The Quiet Evolution of Water Planning

Erik Porse is a Ph.D. candidate in Civil and Environmental Engineering at the University of California, Davis. His research focuses on interdisciplinary approaches to analysis and modeling of innovative water management designs in cities.
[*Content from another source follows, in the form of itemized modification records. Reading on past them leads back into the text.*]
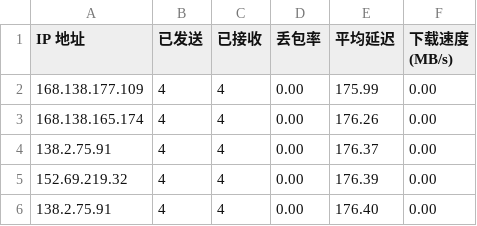
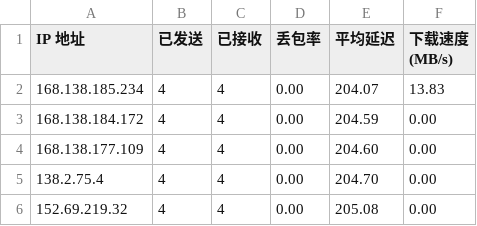
Before and after one commit to jmheqiao/CFCDN-Auto, a CSV file: CloudflareST/sg.csv, drawn as a sheet.

```diff
--- a/CloudflareST/sg.csv
+++ b/CloudflareST/sg.csv
@@ -1,6 +1,6 @@
 IP 地址,已发送,已接收,丢包率,平均延迟,下载速度 (MB/s)
-168.138.177.109,4,4,0.00,175.99,0.00
-168.138.165.174,4,4,0.00,176.26,0.00
-138.2.75.91,4,4,0.00,176.37,0.00
-152.69.219.32,4,4,0.00,176.39,0.00
-138.2.75.91,4,4,0.00,176.40,0.00
+168.138.185.234,4,4,0.00,204.07,13.83
+168.138.184.172,4,4,0.00,204.59,0.00
+168.138.177.109,4,4,0.00,204.60,0.00
+138.2.75.4,4,4,0.00,204.70,0.00
+152.69.219.32,4,4,0.00,205.08,0.00
```
Also changed, not shown: 2 other files.
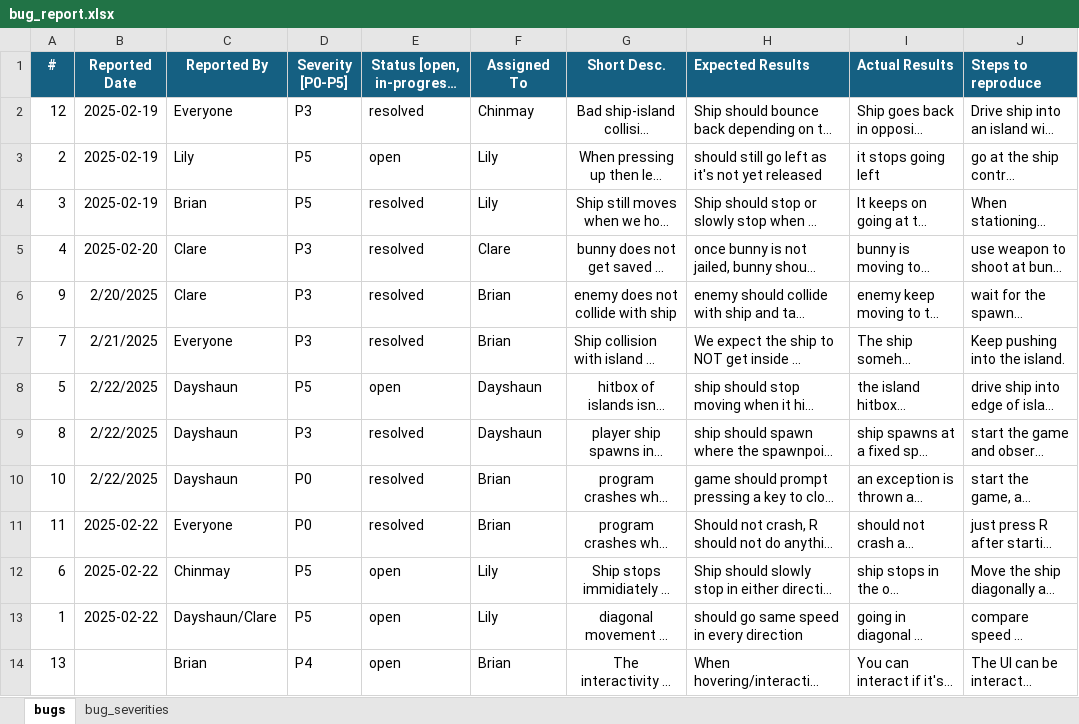
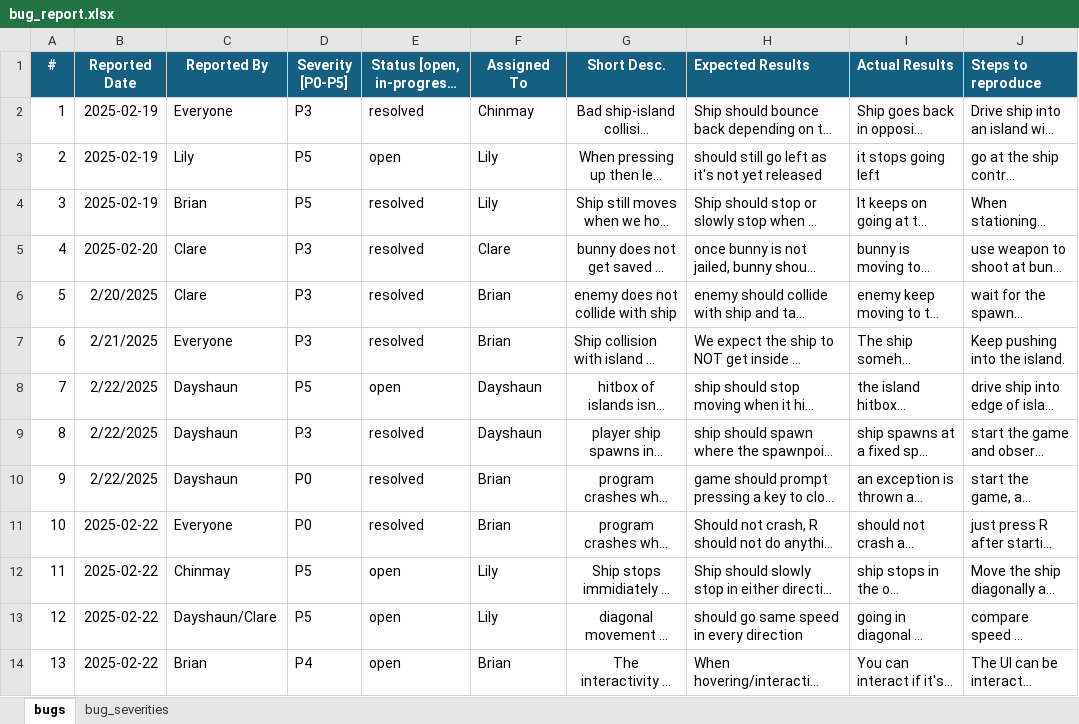
Before and after one commit to dayshaunlee/bnuuys-ship, an Excel workbook: doc/bug_report.xlsx, sheet bugs, drawn as a sheet; long unchanged cells end in …; values as stored, in another font and other column widths than the file's, no borders; charts and pictures not drawn; the diff names each change by its address in the sheet, - before the commit and + after, or states it on an @@ line.

Commit message:
Bug report

```diff
--- a/doc/bug_report.xlsx (sheet bugs)
+++ b/doc/bug_report.xlsx (sheet bugs)
-A2 (#): 12
+A2 (#): 1
-A6 (#): 9
+A6 (#): 5
-A7 (#): 7
+A7 (#): 6
-A8 (#): 5
+A8 (#): 7
-A10 (#): 10
+A10 (#): 9
-A11 (#): 11
+A11 (#): 10
-A12 (#): 6
+A12 (#): 11
-A13 (#): 1
+A13 (#): 12
-B14 (Reported Date): (empty)
+B14 (Reported Date): 2025-02-22
```
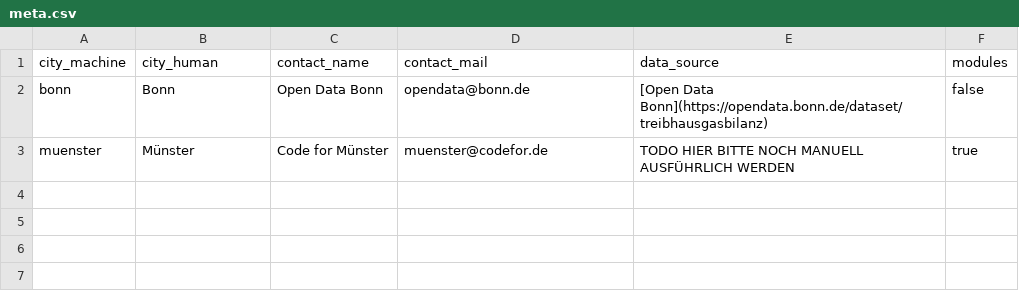
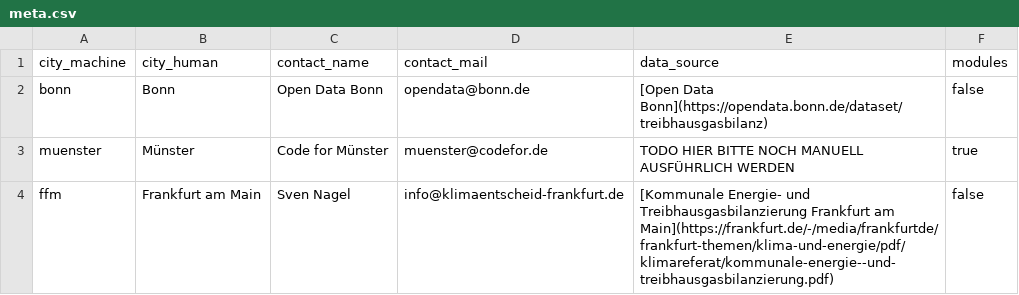
Before and after one commit to codeformuenster/klimawatch, a CSV file: data/meta.csv, drawn as a sheet.

```diff
--- a/data/meta.csv
+++ b/data/meta.csv
@@ -3 +3,2 @@ bonn,Bonn,Open Data Bonn,opendata@bonn.de,[Open Data Bonn](https://opendata.bonn
 muenster,Münster,Code for Münster,muenster@codefor.de,TODO HIER BITTE NOCH MANUELL AUSFÜHRLICH WERDEN,true
+ffm,Frankfurt am Main,Sven Nagel,info@klimaentscheid-frankfurt.de,[Kommunale Energie- und Treibhausgasbilanzierung Frankfurt am Main](https://frankfurt.de/-/media/frankfurtde/frankfurt-themen/klima-und-energie/pdf/klimareferat/kommunale-energie--und-treibhausgasbilanzierung.pdf),false
```
Also changed, not shown: 6 other files.
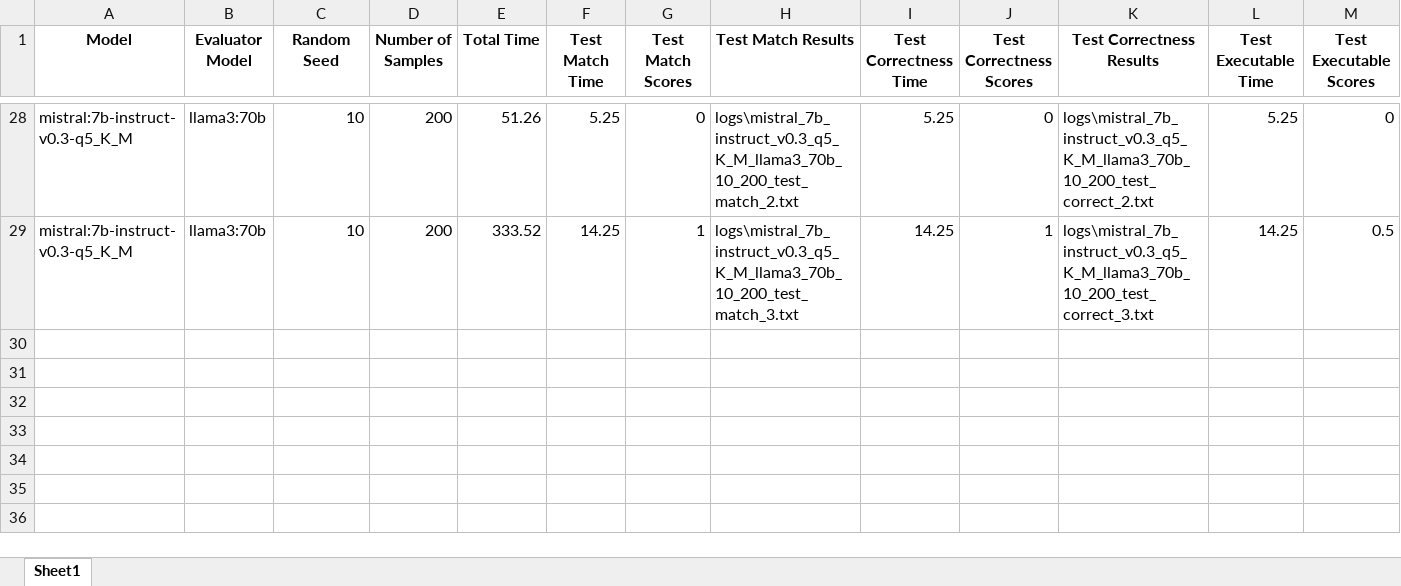
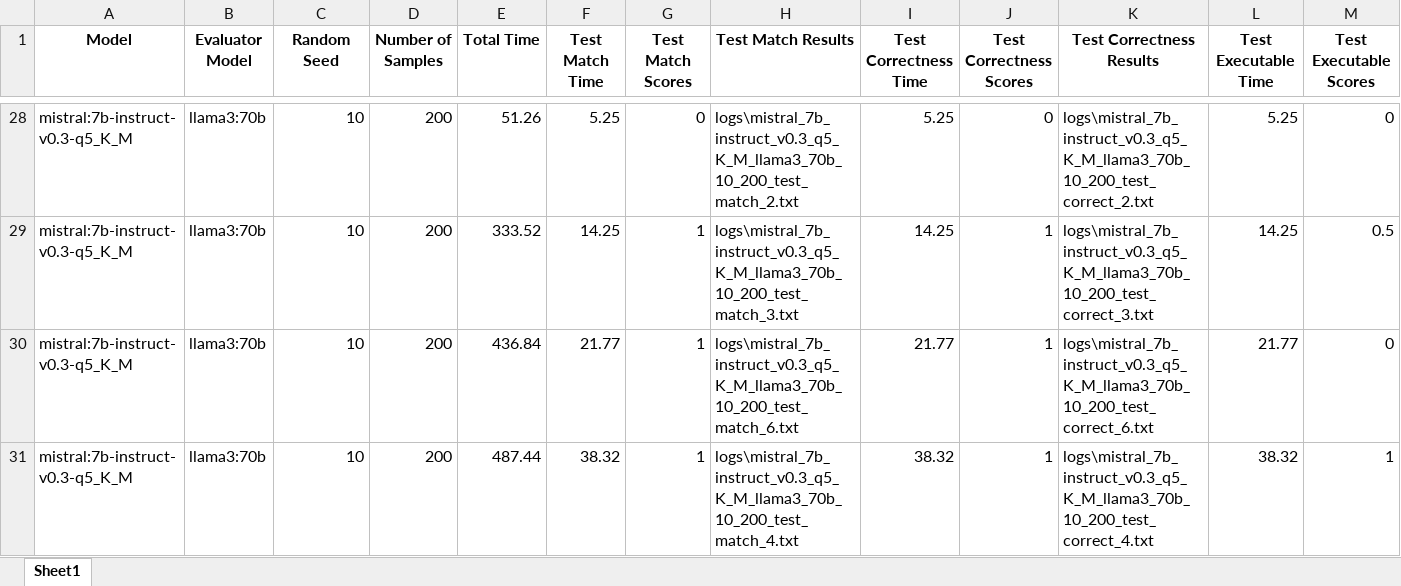
Before and after one commit to felixdsml/llm, an Excel workbook: log_evaluations.xlsx, sheet Sheet1, drawn as a sheet; only a part is shown, gaps mark what is left out; values as stored, in another font and other column widths than the file's, no borders; rows hold the shown columns only; the diff names each change by its address in the sheet, - before the commit and + after, or states it on an @@ line.

```diff
--- a/log_evaluations.xlsx (sheet Sheet1)
+++ b/log_evaluations.xlsx (sheet Sheet1)
+row 30: mistral:7b-instruct-v0.3-q5_K_M | llama3:70b | 10 | 200 | 436.84 | 21.77 | 1 | logs\mistral_7b_instruct_v0.3_q5_K_M_llama3_70b_10_200_test_match_6.txt | 21.77 | 1 | logs\mistral_7b_instruct_v0.3_q5_K_M_llama3_70b_10_200_test_correct_6.txt | 21.77 | 0
+row 31: mistral:7b-instruct-v0.3-q5_K_M | llama3:70b | 10 | 200 | 487.44 | 38.32 | 1 | logs\mistral_7b_instruct_v0.3_q5_K_M_llama3_70b_10_200_test_match_4.txt | 38.32 | 1 | logs\mistral_7b_instruct_v0.3_q5_K_M_llama3_70b_10_200_test_correct_4.txt | 38.32 | 1
```
Also changed, not shown: 2 other files.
Eric is the newest addition to the SCI Affiliated Researcher Program.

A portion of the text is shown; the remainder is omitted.